>> in fact, the prison director recited a long list of rehabilitative programs. more than we have ever encountered at any prison ever profiled on "lockup." >> translator: we have a family school right inside the prison. they learn the basics of home making, how to cook, there is gardening, exercise, music programs. >> but arguably the most innovative program of all is the establishment of a mother/child living unit. this special unit allows inmates with clean behavior records to live full-time with their babies between 1 and 3 years old. it holds up to 15 mothers and 20 children and is the only one of its kind in the czech republic. >> translator: i have a daughter here, because i have no one on the outside to take care of her. i think the best thing for vanessa is to be with her mommy. >> nella is serving two years for armed robbery and related drug offenses.
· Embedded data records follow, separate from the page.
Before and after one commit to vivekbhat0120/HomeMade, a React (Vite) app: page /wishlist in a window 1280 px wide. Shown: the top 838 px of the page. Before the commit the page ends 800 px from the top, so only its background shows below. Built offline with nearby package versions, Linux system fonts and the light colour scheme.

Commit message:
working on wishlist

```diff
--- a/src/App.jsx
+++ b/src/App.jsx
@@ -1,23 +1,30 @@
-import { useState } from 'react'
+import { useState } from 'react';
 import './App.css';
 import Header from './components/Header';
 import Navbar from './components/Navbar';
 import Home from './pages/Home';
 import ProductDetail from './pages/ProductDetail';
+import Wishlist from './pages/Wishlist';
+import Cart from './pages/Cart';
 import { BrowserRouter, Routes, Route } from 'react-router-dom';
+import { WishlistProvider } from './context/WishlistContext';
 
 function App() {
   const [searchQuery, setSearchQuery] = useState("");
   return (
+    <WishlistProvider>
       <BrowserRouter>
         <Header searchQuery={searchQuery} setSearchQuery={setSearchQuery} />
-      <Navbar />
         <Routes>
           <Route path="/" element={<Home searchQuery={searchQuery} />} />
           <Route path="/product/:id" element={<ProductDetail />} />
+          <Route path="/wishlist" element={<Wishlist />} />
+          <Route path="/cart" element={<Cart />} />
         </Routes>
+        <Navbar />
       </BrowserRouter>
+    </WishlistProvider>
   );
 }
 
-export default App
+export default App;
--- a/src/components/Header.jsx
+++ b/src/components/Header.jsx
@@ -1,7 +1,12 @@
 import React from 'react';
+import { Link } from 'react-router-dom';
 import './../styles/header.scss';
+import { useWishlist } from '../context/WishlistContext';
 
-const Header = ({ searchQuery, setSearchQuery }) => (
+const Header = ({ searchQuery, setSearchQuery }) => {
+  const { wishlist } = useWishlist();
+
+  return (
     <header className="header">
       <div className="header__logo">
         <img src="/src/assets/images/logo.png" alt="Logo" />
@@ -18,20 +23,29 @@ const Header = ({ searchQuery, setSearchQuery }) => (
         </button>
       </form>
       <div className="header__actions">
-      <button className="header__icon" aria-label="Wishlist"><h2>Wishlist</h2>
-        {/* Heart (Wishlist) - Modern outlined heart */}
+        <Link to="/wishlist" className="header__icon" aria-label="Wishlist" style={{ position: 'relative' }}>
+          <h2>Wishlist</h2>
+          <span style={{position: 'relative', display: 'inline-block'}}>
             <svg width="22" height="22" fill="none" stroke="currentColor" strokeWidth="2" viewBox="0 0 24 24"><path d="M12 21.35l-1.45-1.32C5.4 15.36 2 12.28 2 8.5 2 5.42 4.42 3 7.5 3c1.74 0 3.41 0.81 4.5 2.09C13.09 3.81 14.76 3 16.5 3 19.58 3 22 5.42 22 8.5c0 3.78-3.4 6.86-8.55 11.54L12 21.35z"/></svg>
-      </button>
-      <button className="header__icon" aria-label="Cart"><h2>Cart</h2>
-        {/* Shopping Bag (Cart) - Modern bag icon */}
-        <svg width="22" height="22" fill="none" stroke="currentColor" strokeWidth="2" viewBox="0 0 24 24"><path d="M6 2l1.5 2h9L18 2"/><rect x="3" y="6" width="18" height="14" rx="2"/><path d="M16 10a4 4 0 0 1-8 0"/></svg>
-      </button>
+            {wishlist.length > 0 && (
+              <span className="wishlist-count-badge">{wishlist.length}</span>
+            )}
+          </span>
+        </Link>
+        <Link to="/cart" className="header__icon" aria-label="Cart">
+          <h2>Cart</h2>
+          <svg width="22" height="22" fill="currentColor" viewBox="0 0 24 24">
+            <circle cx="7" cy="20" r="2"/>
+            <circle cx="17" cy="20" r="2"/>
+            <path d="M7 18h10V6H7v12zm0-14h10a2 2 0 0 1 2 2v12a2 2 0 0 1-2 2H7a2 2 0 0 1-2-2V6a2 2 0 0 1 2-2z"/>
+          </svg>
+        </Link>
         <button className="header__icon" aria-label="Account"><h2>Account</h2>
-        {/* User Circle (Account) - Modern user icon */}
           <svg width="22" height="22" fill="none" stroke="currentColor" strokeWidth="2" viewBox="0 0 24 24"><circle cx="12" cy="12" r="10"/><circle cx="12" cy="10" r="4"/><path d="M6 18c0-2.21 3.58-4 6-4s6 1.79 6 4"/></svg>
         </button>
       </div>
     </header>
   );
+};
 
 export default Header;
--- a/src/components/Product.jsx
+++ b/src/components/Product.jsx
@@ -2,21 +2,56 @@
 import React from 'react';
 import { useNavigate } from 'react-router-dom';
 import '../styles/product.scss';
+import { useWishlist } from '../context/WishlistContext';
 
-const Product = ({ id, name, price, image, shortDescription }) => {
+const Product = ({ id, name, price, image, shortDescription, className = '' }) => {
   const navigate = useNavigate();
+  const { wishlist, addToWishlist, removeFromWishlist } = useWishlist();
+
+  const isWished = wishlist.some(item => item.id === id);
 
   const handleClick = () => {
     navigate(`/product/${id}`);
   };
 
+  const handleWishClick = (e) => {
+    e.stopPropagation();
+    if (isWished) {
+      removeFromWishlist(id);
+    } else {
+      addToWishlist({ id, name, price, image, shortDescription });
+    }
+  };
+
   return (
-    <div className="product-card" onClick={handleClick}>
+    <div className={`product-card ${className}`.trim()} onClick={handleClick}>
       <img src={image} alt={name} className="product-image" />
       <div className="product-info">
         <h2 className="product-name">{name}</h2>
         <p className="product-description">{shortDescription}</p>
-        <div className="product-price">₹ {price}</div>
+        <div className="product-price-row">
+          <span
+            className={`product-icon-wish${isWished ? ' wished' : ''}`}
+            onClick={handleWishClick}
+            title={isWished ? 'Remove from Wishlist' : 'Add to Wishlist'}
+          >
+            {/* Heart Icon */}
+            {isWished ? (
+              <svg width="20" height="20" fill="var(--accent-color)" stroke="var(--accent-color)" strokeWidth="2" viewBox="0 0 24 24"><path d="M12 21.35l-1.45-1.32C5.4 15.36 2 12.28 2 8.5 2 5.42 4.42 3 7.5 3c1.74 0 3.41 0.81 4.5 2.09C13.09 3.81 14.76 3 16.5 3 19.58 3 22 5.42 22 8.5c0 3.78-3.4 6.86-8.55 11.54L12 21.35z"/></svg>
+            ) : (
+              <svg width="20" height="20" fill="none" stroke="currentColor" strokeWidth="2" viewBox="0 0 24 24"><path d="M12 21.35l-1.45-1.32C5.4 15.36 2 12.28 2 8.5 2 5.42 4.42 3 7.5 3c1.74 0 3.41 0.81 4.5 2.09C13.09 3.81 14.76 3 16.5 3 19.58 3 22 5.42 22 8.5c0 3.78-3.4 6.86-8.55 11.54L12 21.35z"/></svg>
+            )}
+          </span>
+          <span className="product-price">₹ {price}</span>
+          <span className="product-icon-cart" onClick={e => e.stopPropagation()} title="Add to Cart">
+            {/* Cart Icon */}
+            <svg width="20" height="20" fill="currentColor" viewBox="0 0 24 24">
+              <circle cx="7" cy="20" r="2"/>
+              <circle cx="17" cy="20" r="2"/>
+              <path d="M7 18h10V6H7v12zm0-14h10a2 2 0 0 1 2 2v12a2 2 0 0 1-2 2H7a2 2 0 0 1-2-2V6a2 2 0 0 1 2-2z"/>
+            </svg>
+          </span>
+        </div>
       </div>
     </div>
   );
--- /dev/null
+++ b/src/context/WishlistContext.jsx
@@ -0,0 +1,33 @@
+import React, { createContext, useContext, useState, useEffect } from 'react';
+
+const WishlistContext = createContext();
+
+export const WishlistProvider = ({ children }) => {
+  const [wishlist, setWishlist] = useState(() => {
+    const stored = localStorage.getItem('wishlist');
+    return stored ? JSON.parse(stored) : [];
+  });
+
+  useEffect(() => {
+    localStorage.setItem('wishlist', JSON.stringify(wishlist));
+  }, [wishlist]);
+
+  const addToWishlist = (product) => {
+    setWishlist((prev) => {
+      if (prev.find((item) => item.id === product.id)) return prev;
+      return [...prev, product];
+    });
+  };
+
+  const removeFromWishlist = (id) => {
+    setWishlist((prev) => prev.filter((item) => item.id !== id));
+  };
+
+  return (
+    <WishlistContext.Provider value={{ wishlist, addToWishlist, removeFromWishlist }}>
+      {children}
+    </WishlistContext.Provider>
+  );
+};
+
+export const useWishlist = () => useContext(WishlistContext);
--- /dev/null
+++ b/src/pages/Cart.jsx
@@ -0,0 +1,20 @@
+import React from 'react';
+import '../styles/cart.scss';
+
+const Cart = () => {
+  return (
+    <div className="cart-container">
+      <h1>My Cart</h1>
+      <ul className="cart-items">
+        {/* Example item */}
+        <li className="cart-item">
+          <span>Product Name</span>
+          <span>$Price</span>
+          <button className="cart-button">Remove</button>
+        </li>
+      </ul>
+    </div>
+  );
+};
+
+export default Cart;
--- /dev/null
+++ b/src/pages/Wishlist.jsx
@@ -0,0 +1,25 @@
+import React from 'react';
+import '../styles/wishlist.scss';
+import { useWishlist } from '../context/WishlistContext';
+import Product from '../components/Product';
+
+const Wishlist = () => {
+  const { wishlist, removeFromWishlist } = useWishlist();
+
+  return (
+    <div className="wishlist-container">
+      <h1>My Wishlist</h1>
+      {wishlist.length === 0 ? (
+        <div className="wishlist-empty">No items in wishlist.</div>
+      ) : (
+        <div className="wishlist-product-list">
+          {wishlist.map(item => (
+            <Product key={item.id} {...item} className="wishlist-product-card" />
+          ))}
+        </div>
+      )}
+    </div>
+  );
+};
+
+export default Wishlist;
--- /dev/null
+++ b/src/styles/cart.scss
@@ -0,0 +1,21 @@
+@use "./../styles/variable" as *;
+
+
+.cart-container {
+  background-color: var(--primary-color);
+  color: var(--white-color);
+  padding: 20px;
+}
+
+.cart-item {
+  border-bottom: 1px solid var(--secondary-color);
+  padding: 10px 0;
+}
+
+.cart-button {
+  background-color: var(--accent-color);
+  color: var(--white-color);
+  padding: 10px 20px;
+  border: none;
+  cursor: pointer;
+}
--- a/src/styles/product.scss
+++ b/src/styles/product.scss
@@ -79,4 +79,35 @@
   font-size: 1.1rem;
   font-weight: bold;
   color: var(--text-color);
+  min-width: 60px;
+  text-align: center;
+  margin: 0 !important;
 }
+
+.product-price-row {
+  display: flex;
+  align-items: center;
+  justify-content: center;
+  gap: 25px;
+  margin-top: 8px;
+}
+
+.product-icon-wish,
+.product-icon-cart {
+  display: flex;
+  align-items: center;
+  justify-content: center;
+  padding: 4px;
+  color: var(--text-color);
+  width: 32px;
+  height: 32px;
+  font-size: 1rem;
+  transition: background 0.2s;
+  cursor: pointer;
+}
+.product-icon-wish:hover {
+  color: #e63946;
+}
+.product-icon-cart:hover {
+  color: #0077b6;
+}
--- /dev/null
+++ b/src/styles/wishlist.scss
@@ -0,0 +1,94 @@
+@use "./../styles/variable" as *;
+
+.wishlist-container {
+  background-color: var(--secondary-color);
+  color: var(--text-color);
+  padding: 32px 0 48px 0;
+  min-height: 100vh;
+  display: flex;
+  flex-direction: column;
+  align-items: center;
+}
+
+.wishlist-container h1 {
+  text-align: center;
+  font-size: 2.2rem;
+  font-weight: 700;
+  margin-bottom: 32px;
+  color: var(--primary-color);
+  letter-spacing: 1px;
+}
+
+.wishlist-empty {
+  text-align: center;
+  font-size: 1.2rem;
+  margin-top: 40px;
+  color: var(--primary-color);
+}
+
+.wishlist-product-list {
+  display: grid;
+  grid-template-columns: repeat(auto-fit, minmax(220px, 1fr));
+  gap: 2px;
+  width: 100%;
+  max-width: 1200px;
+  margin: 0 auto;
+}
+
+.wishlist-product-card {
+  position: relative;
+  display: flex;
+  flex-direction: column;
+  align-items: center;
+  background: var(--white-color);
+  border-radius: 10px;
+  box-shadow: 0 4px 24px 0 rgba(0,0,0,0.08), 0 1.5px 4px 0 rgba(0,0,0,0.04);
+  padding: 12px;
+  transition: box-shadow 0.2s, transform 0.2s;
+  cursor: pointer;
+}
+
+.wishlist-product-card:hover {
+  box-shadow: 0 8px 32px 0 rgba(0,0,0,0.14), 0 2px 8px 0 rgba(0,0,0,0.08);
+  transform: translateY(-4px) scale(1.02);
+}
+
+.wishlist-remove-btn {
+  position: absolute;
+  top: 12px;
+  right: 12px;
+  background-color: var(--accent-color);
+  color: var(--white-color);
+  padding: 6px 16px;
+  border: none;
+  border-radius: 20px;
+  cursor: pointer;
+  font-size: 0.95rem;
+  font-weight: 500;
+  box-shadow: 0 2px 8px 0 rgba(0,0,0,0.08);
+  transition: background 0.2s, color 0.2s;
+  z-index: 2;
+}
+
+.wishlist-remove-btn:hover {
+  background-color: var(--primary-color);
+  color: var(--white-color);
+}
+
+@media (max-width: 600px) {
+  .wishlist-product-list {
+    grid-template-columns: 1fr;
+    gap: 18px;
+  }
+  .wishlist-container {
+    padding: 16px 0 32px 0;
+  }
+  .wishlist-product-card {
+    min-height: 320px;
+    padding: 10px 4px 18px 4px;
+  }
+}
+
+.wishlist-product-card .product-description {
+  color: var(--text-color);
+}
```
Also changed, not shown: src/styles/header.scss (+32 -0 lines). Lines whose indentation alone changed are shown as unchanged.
she was pregnant at the time of her conviction. but was allowed to delay incarceration until her daughter vanessa was a year old. six weeks later, vanessa was allowed to join her. >> i just couldn't make it without my girl. it's my first baby. i'm just so attached to her and i think it's better to raise the child here. >> women have their own rooms. a large room all decorated for a child. wearing nonprison issued clothes. it's a communal atmosphere. i think it was nella's time to cook for everybody. some of the other kids were drifting in and were all participating. so for a brief moment, it did feel like you're outside of a prison. you're just in this lovely little environment with happy moms and babies. >> but there is also a down side. >> translator: i have a beautiful, healthy daughter, and i can't give her what i would give her outside, you know, outings, walks, and so on. it's sad in here.
well, one day i'll probably have to tell her so she won't find out about it from someone else. i don't want her to have to suffer for it. >> overall, i think, shooting in eastern europe, the one common theme was rehabilitation. they seemed, the staff, the people that we talked to, seemed to really, really focus on rehabilitation of the inmates. and i think in some cases, when we visit the prisons in the united states, some of that might be lost in just the sheer numbers that are being housed and the amount of resources that they have to put in other places. in eastern europe, it really felt like they were still focusing on the rehabilitation aspect of the prison system
tonight on "lockup: world tour" -- >> i slashed people. >> -- we meet a killer with a sadistic streak. >> what do you do with fires? >> and the interview takes a startling turn. violence erupts inside a maximum security prison in belgium. >> he's a crazy man, a murderer, but i'm not scared, you know?